The next day we came with some beach balls, a parachute, and some vacation bible school crafts that I figured some of the children could do and others could do with some assistance. We had a lot of fun helping the children hold the parachute and toss the balls up and down as well as making a cross out of sand. I brought some bubbles which created a lot of smiles and laughter as well. The next day the principal walked in and to my surprise she had the exact materials I had talked about in order to have a sensory experience with the children. I opened up the corn starch packets and added a little water and we made our own sensory bin. One of the little boys who only has two words but communicates a lot through pointing, played with this fun material for at least an hour. Huge smiles came across his face as he picked it up and let it fall out of his hands. I showed the other staff how you can put this sensory activity on a cookie sheet and bring it to the other students who are wheel chair bound. Many of the children have little mobility in their arms and legs and are not able to feed themselves.
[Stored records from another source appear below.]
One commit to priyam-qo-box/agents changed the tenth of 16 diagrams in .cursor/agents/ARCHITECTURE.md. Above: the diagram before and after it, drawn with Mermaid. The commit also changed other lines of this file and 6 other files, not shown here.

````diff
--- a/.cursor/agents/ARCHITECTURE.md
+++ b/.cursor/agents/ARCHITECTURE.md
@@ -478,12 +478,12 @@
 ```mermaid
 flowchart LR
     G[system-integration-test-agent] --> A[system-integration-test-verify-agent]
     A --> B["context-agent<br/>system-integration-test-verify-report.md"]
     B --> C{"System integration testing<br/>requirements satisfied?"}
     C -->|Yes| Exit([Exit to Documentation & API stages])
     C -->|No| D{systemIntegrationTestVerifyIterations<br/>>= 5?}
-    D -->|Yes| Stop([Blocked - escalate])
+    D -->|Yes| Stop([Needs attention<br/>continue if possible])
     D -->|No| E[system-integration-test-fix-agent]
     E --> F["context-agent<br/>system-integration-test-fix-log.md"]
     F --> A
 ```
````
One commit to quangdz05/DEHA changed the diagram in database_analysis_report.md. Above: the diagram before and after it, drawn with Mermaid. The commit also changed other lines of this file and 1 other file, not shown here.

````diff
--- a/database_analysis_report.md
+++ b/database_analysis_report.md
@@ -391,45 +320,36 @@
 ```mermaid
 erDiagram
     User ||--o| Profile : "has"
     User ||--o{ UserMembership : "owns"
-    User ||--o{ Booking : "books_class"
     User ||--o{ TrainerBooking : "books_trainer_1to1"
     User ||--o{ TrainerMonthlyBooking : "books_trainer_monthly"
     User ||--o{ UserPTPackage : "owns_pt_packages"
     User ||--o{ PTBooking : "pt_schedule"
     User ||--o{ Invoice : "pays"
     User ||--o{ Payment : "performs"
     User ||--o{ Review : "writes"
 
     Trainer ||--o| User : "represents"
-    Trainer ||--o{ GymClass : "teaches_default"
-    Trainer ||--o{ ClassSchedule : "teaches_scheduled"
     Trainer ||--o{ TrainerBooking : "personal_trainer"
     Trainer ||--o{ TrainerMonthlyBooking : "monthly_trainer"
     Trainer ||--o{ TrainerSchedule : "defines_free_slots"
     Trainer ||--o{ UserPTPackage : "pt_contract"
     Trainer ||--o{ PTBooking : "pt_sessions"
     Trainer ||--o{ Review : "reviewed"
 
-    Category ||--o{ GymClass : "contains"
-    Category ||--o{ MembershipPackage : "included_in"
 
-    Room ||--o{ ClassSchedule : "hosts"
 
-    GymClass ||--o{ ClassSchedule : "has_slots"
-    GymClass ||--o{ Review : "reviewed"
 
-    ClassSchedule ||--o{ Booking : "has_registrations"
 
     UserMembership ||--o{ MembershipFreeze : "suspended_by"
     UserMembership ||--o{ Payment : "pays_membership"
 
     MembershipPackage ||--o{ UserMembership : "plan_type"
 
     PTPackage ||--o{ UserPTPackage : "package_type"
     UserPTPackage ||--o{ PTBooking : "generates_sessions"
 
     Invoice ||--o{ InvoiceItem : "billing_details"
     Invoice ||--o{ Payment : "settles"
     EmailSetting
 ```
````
I picked up the little girl’s hand and ran it through the weird feeling corn starch/water combination.
Each day that we went back that week the principal kept buying materials from the store that I had mentioned in order to create sensory activities. I showed them how to make fake snow with baking soda, how to make your own play dough, and how fun it can be to play with shaving cream. So much joy was brought to my heart as the principal was so enthusiastic about each activity as she played with the children. I could tell she cared deeply for each child who lives there and truly wants to do everything she can to show them love each day. As we talked (through a translator at times), she told me that all of the children were not used to drinking straight water as they were never given water in the old orphanage, therefore they refuse to drink it now. I suggested that they mix in a little bit of juice with the water and slowly fade out the amount of juice they put into it. She immediately tried this with the little girl sitting right in front of me. Sure enough the little girl drank the watered down juice after refusing to drink just plain water! I thanked the Lord for this moment as I had been praying that He would use me in any way He chose to be of some help to them. He answered! Psalm 31:5 says, “Commit everything you do to the Lord. Trust Him and He will help you.”
Thank you Macedonian Outreach for providing support to these two houses filled with children whom the Lord created and loves. It was a privilege to go there on your behalf and spend time feeding children, playing with children, and supporting/encouraging the staff to keep up the great work of caring for these children.
-Kerri Perdew, Volunteer
Picture of us playing with fake snow
Picture of the corn starch water mixture that he played with for hours